*** Records shown Section Begins ***

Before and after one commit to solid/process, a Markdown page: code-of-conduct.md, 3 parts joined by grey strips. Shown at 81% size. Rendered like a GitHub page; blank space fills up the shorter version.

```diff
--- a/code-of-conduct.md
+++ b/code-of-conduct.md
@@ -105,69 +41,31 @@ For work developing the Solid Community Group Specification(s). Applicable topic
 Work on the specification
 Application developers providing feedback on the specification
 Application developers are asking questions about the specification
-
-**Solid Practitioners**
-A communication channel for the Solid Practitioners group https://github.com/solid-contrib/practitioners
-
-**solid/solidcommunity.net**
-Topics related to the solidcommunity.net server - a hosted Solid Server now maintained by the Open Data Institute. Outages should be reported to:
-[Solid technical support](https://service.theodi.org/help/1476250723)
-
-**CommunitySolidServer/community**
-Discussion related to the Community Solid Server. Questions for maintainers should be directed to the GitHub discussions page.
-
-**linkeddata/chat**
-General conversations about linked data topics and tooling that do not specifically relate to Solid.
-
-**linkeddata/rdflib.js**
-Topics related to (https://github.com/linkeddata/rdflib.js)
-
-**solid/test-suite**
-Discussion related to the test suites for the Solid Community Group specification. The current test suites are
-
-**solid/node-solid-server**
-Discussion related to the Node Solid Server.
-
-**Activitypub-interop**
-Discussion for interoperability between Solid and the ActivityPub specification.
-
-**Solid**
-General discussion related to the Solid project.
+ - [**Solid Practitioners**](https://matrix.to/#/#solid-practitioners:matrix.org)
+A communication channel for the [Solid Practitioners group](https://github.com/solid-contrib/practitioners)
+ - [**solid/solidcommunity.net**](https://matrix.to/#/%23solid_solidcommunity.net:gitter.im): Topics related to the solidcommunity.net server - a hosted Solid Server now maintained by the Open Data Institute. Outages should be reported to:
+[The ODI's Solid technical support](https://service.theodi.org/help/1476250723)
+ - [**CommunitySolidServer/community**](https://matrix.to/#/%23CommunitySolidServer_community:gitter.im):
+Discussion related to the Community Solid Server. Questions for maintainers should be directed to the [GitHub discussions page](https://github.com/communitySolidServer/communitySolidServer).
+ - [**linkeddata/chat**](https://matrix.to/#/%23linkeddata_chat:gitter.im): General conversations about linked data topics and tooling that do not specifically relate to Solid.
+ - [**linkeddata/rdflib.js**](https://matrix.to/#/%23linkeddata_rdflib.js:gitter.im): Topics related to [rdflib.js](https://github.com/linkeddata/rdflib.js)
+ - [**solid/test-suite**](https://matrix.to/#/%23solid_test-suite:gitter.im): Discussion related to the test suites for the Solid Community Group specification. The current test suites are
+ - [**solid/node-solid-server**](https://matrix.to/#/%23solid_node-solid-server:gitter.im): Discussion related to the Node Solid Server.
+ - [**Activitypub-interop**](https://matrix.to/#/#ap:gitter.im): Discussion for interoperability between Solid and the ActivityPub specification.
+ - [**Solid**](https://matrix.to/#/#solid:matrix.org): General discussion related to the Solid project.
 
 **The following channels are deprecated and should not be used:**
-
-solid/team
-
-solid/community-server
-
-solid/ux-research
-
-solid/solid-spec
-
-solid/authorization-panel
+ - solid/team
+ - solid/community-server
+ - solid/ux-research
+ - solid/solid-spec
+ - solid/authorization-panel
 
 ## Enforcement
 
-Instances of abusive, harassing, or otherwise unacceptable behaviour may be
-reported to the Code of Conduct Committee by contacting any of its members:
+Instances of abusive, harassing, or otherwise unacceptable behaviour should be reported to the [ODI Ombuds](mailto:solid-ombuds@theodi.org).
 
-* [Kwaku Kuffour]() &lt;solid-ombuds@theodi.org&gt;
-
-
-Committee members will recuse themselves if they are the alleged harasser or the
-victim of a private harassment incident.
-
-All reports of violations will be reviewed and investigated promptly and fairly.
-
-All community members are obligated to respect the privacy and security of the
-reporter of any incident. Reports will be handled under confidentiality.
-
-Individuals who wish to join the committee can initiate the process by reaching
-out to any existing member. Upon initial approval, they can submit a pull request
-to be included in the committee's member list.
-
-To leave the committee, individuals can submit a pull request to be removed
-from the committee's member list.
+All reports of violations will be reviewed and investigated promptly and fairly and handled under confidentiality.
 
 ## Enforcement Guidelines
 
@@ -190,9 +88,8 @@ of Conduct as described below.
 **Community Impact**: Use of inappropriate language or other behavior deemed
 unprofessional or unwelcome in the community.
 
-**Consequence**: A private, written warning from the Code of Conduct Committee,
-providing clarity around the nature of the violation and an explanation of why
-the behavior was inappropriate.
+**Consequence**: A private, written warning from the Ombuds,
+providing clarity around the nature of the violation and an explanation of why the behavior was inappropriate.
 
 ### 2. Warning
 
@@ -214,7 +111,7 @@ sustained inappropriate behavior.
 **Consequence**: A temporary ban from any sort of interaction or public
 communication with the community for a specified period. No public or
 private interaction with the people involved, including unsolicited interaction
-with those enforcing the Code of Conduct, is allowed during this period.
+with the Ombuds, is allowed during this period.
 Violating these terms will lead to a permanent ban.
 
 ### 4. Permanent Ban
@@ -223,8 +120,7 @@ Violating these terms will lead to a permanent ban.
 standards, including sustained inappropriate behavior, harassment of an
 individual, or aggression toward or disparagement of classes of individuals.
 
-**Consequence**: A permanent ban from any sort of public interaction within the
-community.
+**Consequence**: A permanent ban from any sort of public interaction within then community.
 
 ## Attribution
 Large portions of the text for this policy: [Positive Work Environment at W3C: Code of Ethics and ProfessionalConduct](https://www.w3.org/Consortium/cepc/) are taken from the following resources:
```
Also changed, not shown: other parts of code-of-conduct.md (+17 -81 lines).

*** Records shown Section Ends ***
*** Records shown Section Begins ***

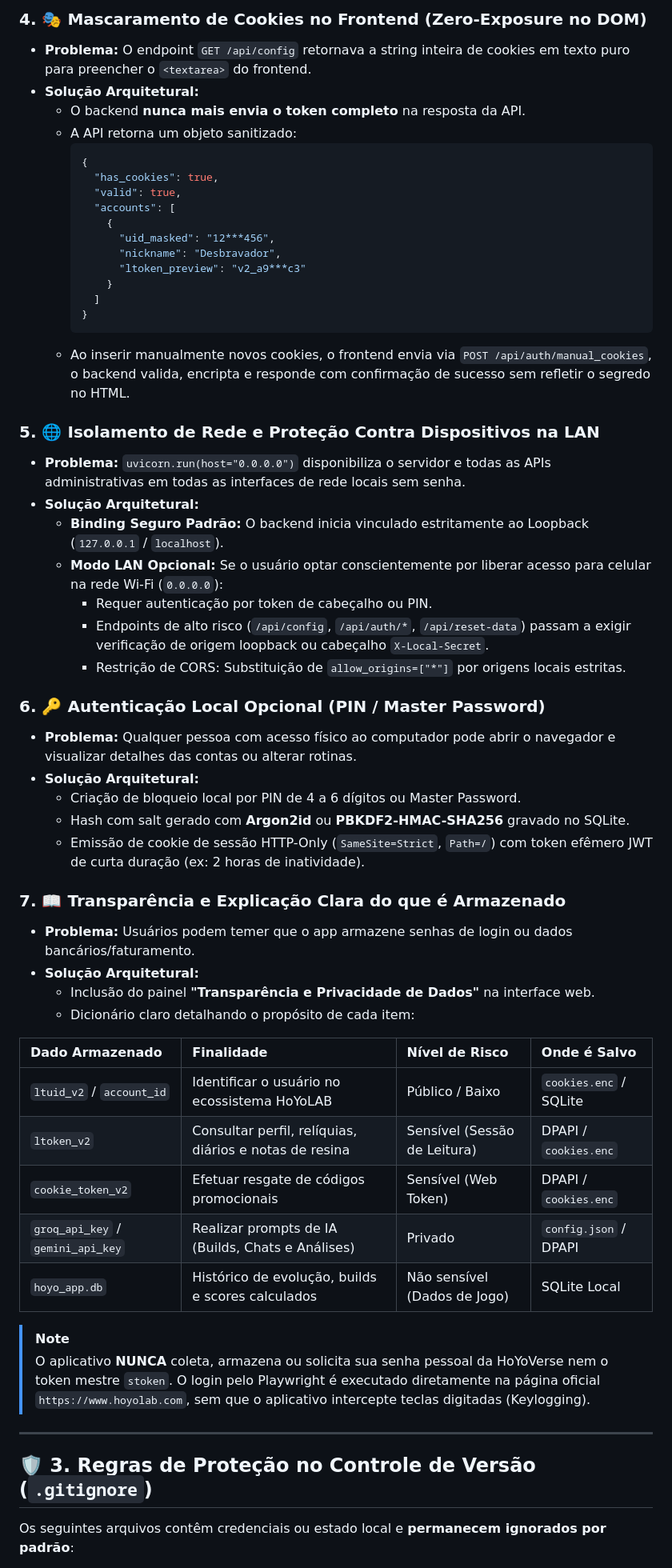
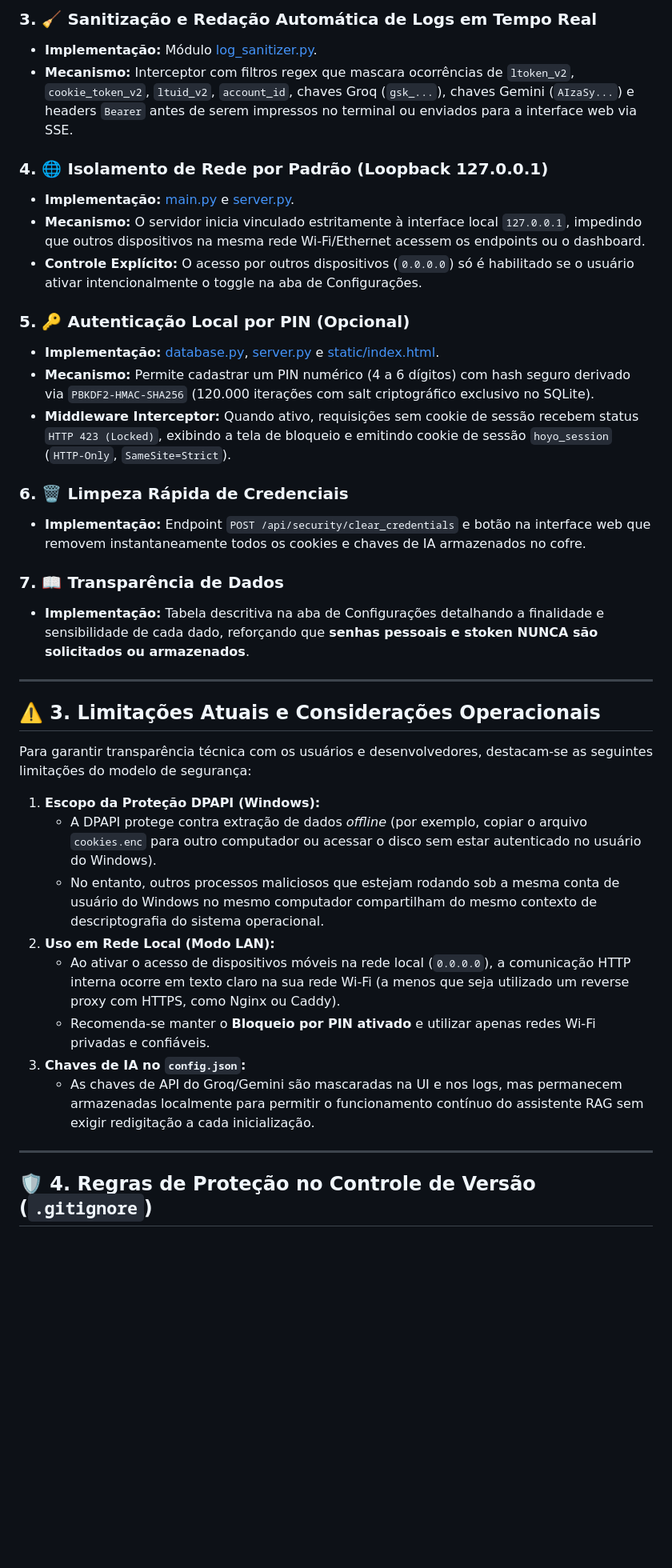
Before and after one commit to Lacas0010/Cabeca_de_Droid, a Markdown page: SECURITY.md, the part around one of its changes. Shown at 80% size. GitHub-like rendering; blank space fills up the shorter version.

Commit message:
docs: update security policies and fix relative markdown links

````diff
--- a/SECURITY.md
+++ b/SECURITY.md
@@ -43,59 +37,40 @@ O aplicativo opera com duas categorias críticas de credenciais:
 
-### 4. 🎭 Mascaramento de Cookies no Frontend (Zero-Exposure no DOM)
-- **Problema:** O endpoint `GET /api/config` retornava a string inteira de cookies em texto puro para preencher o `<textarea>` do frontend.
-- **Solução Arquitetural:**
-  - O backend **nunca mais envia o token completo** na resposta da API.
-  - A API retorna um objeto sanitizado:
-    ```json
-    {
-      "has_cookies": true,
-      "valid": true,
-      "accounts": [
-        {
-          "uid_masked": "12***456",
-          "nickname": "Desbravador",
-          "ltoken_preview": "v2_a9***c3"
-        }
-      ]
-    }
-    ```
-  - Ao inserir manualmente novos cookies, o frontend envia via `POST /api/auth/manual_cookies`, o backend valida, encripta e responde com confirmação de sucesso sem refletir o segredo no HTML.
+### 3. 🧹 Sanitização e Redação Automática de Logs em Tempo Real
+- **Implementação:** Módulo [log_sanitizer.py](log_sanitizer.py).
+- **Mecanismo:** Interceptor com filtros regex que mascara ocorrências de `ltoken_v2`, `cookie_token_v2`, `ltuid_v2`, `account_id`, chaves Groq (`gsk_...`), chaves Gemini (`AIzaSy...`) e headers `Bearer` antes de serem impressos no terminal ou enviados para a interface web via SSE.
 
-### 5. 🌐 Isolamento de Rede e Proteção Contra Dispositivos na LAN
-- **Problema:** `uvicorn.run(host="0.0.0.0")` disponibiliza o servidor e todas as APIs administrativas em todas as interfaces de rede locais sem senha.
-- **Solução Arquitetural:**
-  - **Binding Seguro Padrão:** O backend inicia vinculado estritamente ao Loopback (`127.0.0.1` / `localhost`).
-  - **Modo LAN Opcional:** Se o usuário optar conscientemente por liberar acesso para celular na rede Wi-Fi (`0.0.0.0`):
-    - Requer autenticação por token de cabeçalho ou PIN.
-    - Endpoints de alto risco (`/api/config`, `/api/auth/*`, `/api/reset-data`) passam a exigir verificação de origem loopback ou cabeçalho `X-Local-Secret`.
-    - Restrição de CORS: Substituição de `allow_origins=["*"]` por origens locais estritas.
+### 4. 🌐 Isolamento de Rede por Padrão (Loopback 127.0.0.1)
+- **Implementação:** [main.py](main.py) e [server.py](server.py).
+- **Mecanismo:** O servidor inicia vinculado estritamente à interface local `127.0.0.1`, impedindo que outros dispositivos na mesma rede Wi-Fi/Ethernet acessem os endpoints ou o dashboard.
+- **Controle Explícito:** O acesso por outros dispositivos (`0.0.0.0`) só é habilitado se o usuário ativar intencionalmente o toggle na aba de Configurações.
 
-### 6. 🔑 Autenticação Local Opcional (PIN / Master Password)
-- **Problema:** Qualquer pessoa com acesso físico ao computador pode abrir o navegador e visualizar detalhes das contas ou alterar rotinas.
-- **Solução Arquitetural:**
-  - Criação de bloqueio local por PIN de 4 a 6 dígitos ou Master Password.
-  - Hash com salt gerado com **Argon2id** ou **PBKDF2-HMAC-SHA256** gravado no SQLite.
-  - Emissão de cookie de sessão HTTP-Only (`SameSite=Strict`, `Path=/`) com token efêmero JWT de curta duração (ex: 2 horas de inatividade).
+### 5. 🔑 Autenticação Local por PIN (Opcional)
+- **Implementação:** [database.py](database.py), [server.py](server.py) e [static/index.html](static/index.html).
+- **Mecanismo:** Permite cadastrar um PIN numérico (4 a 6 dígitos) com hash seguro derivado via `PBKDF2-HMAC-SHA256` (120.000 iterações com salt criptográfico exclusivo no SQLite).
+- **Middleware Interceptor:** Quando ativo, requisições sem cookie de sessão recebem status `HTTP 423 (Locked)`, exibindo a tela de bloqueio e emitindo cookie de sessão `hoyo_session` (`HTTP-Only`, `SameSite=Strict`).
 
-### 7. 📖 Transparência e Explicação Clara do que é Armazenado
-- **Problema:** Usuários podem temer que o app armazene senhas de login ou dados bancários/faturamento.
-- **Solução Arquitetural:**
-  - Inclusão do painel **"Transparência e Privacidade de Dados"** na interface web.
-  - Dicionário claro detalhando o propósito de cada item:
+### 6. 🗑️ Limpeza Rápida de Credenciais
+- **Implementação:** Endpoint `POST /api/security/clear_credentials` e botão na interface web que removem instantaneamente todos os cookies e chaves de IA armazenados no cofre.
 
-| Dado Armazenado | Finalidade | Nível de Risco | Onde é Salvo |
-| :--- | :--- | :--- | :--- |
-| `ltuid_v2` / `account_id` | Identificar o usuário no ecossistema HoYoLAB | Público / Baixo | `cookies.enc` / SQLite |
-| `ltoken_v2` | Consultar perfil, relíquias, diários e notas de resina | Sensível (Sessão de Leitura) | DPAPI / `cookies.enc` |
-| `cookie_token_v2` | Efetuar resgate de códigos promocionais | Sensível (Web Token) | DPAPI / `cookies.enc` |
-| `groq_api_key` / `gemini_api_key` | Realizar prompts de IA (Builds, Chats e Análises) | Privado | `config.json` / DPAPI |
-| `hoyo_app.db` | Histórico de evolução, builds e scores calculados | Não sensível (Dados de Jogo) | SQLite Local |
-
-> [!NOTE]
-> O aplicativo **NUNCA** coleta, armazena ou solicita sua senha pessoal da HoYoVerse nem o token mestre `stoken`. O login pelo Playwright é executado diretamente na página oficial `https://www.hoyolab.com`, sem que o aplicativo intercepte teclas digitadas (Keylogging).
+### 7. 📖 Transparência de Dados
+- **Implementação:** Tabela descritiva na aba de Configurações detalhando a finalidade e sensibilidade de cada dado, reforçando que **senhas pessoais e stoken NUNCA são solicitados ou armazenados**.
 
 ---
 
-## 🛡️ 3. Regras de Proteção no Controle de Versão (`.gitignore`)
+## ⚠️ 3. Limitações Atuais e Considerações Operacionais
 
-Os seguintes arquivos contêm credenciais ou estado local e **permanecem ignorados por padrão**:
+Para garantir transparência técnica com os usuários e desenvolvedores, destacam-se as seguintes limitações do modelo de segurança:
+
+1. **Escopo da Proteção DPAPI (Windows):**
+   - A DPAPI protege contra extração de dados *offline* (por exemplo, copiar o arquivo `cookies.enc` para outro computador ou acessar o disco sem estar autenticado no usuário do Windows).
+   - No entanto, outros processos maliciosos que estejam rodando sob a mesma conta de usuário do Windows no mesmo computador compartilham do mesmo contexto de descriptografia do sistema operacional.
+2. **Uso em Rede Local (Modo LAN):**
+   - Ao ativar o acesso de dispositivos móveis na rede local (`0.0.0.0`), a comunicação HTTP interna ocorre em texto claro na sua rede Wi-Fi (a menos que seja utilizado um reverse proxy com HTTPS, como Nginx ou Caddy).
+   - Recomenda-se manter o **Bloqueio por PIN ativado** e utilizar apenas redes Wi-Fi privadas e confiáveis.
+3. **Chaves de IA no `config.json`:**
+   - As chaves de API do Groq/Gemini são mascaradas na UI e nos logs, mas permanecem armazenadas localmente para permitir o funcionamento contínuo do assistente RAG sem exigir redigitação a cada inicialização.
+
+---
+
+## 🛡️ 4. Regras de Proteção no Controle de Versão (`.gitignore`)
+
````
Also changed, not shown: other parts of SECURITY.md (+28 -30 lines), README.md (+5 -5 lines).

*** Records shown Section Ends ***

Your assignment: Which lines above include the word "from"? Show each one.

Result of the exercise:
-from the committee's member list.
-**Consequence**: A private, written warning from the Code of Conduct Committee,
+**Consequence**: A private, written warning from the Ombuds,
 **Consequence**: A temporary ban from any sort of interaction or public
-**Consequence**: A permanent ban from any sort of public interaction within the
+**Consequence**: A permanent ban from any sort of public interaction within then community.
 Large portions of the text for this policy: [Positive Work Environment at W3C: Code of Ethics and ProfessionalConduct](https://www.w3.org/Consortium/cepc/) are taken from the following resources:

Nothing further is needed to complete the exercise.